WHAT IS EXPECTED: Each record that follows should be repeated exactly, with no pictures carried over.

═══ MATERIALS PROVIDED

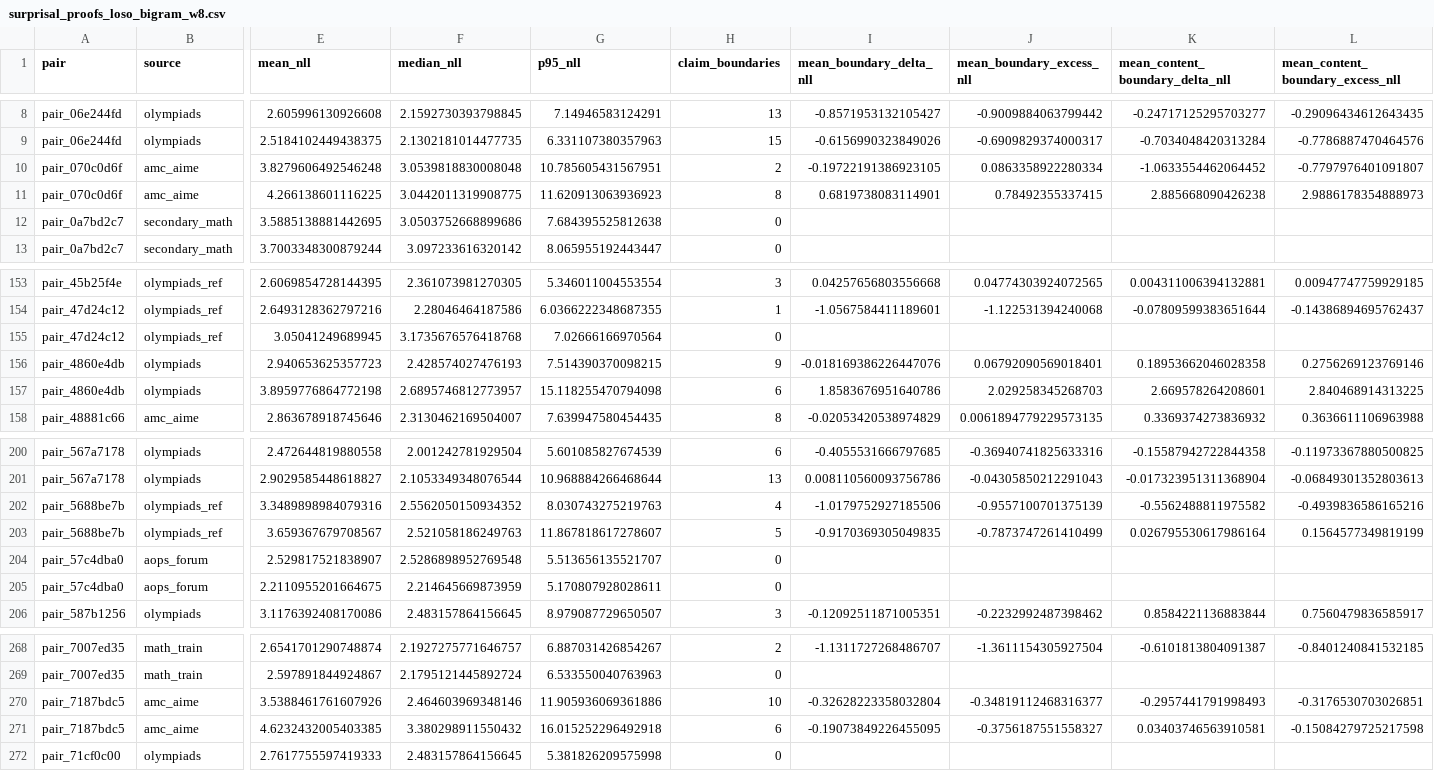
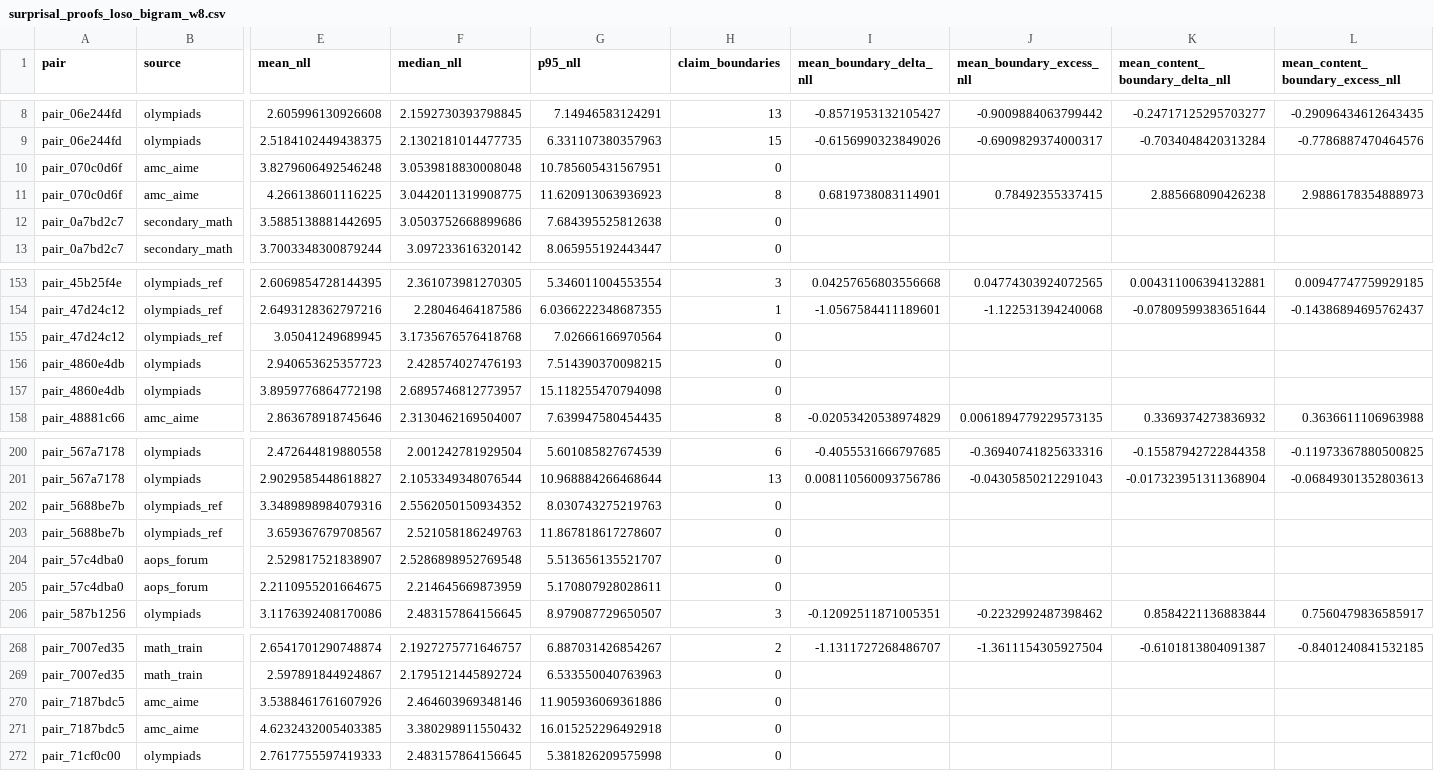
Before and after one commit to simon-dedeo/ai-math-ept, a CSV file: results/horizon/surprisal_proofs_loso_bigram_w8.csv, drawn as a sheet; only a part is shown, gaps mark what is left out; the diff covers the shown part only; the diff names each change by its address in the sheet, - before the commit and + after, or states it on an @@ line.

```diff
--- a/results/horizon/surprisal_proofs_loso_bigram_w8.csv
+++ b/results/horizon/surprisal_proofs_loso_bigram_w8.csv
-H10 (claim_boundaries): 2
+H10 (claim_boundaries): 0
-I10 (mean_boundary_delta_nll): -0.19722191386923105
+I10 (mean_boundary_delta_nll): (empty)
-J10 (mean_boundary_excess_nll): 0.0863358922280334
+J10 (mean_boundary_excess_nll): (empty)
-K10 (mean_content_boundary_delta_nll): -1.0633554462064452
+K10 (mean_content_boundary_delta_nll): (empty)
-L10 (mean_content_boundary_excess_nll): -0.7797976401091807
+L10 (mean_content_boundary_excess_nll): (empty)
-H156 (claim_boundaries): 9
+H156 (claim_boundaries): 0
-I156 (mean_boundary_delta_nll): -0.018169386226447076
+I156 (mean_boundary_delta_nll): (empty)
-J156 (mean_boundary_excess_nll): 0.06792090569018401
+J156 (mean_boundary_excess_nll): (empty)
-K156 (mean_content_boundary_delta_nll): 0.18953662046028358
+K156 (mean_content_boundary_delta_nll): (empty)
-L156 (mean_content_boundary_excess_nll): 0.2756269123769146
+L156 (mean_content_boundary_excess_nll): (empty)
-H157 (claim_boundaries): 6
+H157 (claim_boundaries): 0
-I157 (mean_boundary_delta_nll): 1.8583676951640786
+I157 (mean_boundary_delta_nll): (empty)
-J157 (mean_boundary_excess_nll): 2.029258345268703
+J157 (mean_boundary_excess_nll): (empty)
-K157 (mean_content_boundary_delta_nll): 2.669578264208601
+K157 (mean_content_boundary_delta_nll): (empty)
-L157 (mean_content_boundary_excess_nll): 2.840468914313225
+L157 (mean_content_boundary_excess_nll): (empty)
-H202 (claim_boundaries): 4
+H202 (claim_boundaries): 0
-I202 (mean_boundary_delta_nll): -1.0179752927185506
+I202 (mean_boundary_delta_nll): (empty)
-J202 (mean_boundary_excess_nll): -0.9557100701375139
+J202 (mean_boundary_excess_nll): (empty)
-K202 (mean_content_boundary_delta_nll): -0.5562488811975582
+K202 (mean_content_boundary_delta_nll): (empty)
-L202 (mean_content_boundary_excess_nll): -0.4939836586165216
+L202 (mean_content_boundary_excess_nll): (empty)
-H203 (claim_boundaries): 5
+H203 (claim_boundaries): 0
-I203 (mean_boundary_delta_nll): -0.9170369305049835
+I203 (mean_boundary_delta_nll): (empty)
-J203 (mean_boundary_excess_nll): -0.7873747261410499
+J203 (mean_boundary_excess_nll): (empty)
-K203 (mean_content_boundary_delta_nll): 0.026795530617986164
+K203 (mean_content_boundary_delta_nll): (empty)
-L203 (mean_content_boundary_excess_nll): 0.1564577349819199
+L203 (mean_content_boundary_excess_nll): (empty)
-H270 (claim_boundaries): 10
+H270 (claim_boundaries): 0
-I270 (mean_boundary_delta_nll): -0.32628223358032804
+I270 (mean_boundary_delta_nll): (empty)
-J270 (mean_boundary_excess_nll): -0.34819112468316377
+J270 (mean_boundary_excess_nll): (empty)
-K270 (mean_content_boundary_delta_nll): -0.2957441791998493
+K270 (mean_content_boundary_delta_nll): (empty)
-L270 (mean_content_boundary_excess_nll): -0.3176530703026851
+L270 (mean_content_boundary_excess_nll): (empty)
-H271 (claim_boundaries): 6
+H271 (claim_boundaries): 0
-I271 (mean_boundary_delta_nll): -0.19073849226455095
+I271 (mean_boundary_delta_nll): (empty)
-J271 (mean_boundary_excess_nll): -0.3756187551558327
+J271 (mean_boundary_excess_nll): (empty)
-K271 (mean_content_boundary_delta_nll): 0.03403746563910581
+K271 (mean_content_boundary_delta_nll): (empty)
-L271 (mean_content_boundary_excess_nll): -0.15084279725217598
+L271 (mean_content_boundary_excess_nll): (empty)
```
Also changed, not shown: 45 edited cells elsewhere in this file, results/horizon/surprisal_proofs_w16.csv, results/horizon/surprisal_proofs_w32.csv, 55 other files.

══════

WRITTEN ANSWER:
Before and after one commit to simon-dedeo/ai-math-ept, a CSV file: results/horizon/surprisal_proofs_loso_bigram_w8.csv, drawn as a sheet; only a part is shown, gaps mark what is left out; the diff covers the shown part only; the diff names each change by its address in the sheet, - before the commit and + after, or states it on an @@ line.

```diff
--- a/results/horizon/surprisal_proofs_loso_bigram_w8.csv
+++ b/results/horizon/surprisal_proofs_loso_bigram_w8.csv
-H10 (claim_boundaries): 2
+H10 (claim_boundaries): 0
-I10 (mean_boundary_delta_nll): -0.19722191386923105
+I10 (mean_boundary_delta_nll): (empty)
-J10 (mean_boundary_excess_nll): 0.0863358922280334
+J10 (mean_boundary_excess_nll): (empty)
-K10 (mean_content_boundary_delta_nll): -1.0633554462064452
+K10 (mean_content_boundary_delta_nll): (empty)
-L10 (mean_content_boundary_excess_nll): -0.7797976401091807
+L10 (mean_content_boundary_excess_nll): (empty)
-H156 (claim_boundaries): 9
+H156 (claim_boundaries): 0
-I156 (mean_boundary_delta_nll): -0.018169386226447076
+I156 (mean_boundary_delta_nll): (empty)
-J156 (mean_boundary_excess_nll): 0.06792090569018401
+J156 (mean_boundary_excess_nll): (empty)
-K156 (mean_content_boundary_delta_nll): 0.18953662046028358
+K156 (mean_content_boundary_delta_nll): (empty)
-L156 (mean_content_boundary_excess_nll): 0.2756269123769146
+L156 (mean_content_boundary_excess_nll): (empty)
-H157 (claim_boundaries): 6
+H157 (claim_boundaries): 0
-I157 (mean_boundary_delta_nll): 1.8583676951640786
+I157 (mean_boundary_delta_nll): (empty)
-J157 (mean_boundary_excess_nll): 2.029258345268703
+J157 (mean_boundary_excess_nll): (empty)
-K157 (mean_content_boundary_delta_nll): 2.669578264208601
+K157 (mean_content_boundary_delta_nll): (empty)
-L157 (mean_content_boundary_excess_nll): 2.840468914313225
+L157 (mean_content_boundary_excess_nll): (empty)
-H202 (claim_boundaries): 4
+H202 (claim_boundaries): 0
-I202 (mean_boundary_delta_nll): -1.0179752927185506
+I202 (mean_boundary_delta_nll): (empty)
-J202 (mean_boundary_excess_nll): -0.9557100701375139
+J202 (mean_boundary_excess_nll): (empty)
-K202 (mean_content_boundary_delta_nll): -0.5562488811975582
+K202 (mean_content_boundary_delta_nll): (empty)
-L202 (mean_content_boundary_excess_nll): -0.4939836586165216
+L202 (mean_content_boundary_excess_nll): (empty)
-H203 (claim_boundaries): 5
+H203 (claim_boundaries): 0
-I203 (mean_boundary_delta_nll): -0.9170369305049835
+I203 (mean_boundary_delta_nll): (empty)
-J203 (mean_boundary_excess_nll): -0.7873747261410499
+J203 (mean_boundary_excess_nll): (empty)
-K203 (mean_content_boundary_delta_nll): 0.026795530617986164
+K203 (mean_content_boundary_delta_nll): (empty)
-L203 (mean_content_boundary_excess_nll): 0.1564577349819199
+L203 (mean_content_boundary_excess_nll): (empty)
-H270 (claim_boundaries): 10
+H270 (claim_boundaries): 0
-I270 (mean_boundary_delta_nll): -0.32628223358032804
+I270 (mean_boundary_delta_nll): (empty)
-J270 (mean_boundary_excess_nll): -0.34819112468316377
+J270 (mean_boundary_excess_nll): (empty)
-K270 (mean_content_boundary_delta_nll): -0.2957441791998493
+K270 (mean_content_boundary_delta_nll): (empty)
-L270 (mean_content_boundary_excess_nll): -0.3176530703026851
+L270 (mean_content_boundary_excess_nll): (empty)
-H271 (claim_boundaries): 6
+H271 (claim_boundaries): 0
-I271 (mean_boundary_delta_nll): -0.19073849226455095
+I271 (mean_boundary_delta_nll): (empty)
-J271 (mean_boundary_excess_nll): -0.3756187551558327
+J271 (mean_boundary_excess_nll): (empty)
-K271 (mean_content_boundary_delta_nll): 0.03403746563910581
+K271 (mean_content_boundary_delta_nll): (empty)
-L271 (mean_content_boundary_excess_nll): -0.15084279725217598
+L271 (mean_content_boundary_excess_nll): (empty)
```
Also changed, not shown: 45 edited cells elsewhere in this file, results/horizon/surprisal_proofs_w16.csv, results/horizon/surprisal_proofs_w32.csv, 55 other files.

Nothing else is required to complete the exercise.